    • Correction of hypotension with fluids, vasopressors, and pacing as required
    • Administration of intracoronary vasodilators, such as adenosine, nitrates, nitroprusside, nicardipine, and verapamil administered distally in the vessel
    • If hemodynamically unstable, insertion of an intraaortic balloon pump to augment coronary perfusion pressure

Coronary Dissection

  • Dissections during RA are described and graded in standard fashion using the NHLBI classification system (A-F)

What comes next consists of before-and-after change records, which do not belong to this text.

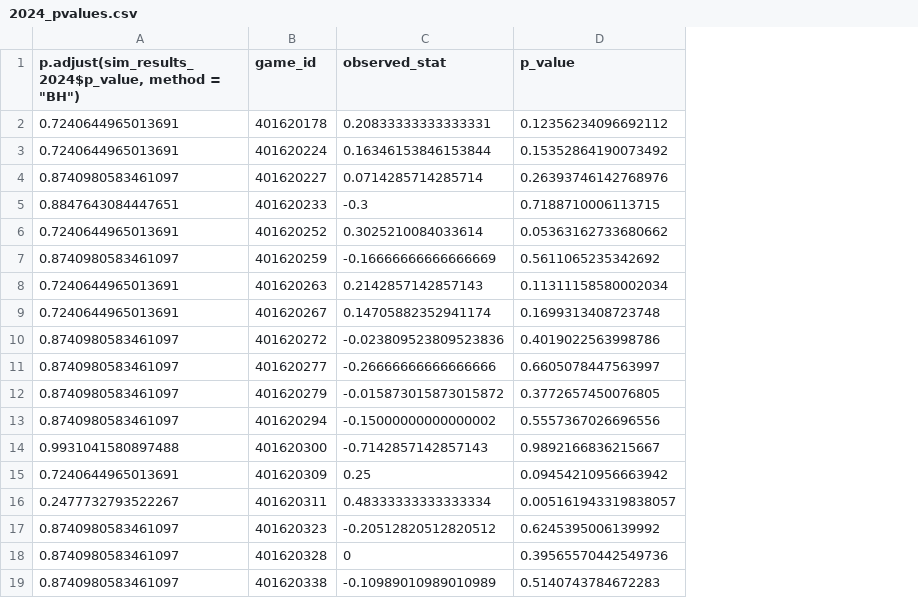
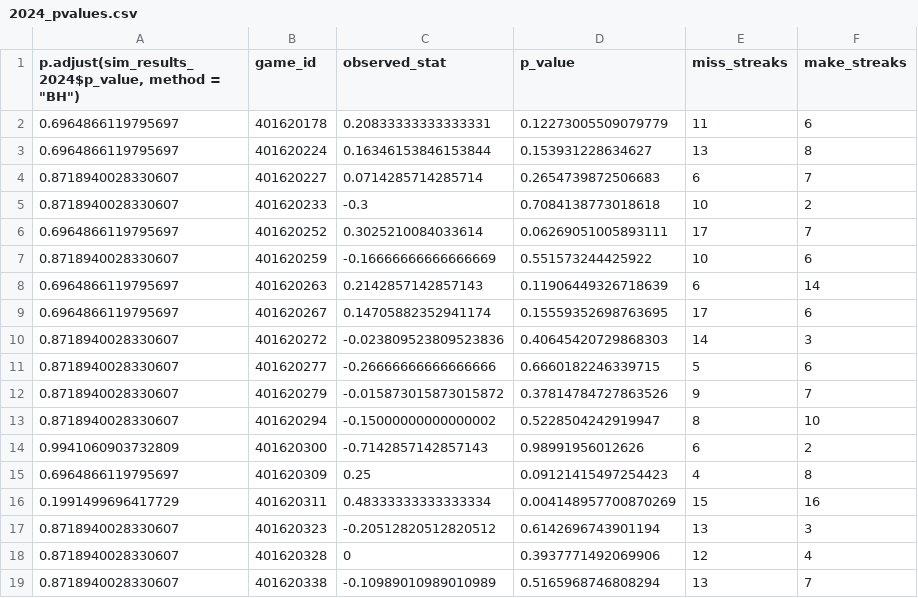
Before and after one commit to rjimenezdata/WNBAHotHand, a CSV file: 2024_pvalues.csv, drawn as a sheet; only a part is shown; the diff covers the shown part only; the diff names each change by its address in the sheet, - before the commit and + after, or states it on an @@ line.

```diff
--- a/2024_pvalues.csv
+++ b/2024_pvalues.csv
+column E (miss_streaks), rows 2-19: 11 | 13 | 6 | 10 | 17 | 10 | 6 | 17 | 14 | 5 | 9 | 8 | 6 | 4 | 15 | 13 | 12 | 13
+column F (make_streaks), rows 2-19: 6 | 8 | 7 | 2 | 7 | 6 | 14 | 6 | 3 | 6 | 7 | 10 | 2 | 8 | 16 | 3 | 4 | 7
-A2:A3: 0.7240644965013691
+A2:A3: 0.6964866119795697
-D2 (p_value): 0.12356234096692112
+D2 (p_value): 0.12273005509079779
-D3 (p_value): 0.15352864190073492
+D3 (p_value): 0.153931228634627
-A4: 0.8740980583461097
+A4: 0.8718940028330607
-D4 (p_value): 0.26393746142768976
+D4 (p_value): 0.2654739872506683
-A5: 0.8847643084447651
+A5: 0.8718940028330607
-D5 (p_value): 0.7188710006113715
+D5 (p_value): 0.7084138773018618
-A6: 0.7240644965013691
+A6: 0.6964866119795697
-D6 (p_value): 0.05363162733680662
+D6 (p_value): 0.06269051005893111
-A7: 0.8740980583461097
+A7: 0.8718940028330607
-D7 (p_value): 0.5611065235342692
+D7 (p_value): 0.551573244425922
-A8:A9: 0.7240644965013691
+A8:A9: 0.6964866119795697
-D8 (p_value): 0.11311158580002034
+D8 (p_value): 0.11906449326718639
-D9 (p_value): 0.1699313408723748
+D9 (p_value): 0.15559352698763695
-A10:A13: 0.8740980583461097
+A10:A13: 0.8718940028330607
-D10 (p_value): 0.4019022563998786
+D10 (p_value): 0.40645420729868303
-D11 (p_value): 0.6605078447563997
+D11 (p_value): 0.6660182246339715
-D12 (p_value): 0.3772657450076805
+D12 (p_value): 0.37814784727863526
-D13 (p_value): 0.5557367026696556
+D13 (p_value): 0.5228504242919947
-A14: 0.9931041580897488
+A14: 0.9941060903732809
-D14 (p_value): 0.9892166836215667
+D14 (p_value): 0.98991956012626
-A15: 0.7240644965013691
+A15: 0.6964866119795697
-D15 (p_value): 0.09454210956663942
+D15 (p_value): 0.09121415497254423
-A16: 0.2477732793522267
+A16: 0.1991499696417729
-D16 (p_value): 0.005161943319838057
+D16 (p_value): 0.004148957700870269
-A17:A19: 0.8740980583461097
+A17:A19: 0.8718940028330607
-D17 (p_value): 0.6245395006139992
+D17 (p_value): 0.6142696743901194
-D18 (p_value): 0.39565570442549736
+D18 (p_value): 0.3937771492069906
-D19 (p_value): 0.5140743784672283
+D19 (p_value): 0.5165968746808294
```
Also changed, not shown: 60 edited cells elsewhere in this file, 2022_pvalues.csv, 2023_pvalues.csv, 1 other file.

  • Incidence: 1.7%- 5.9% in the drug-eluting stent era 34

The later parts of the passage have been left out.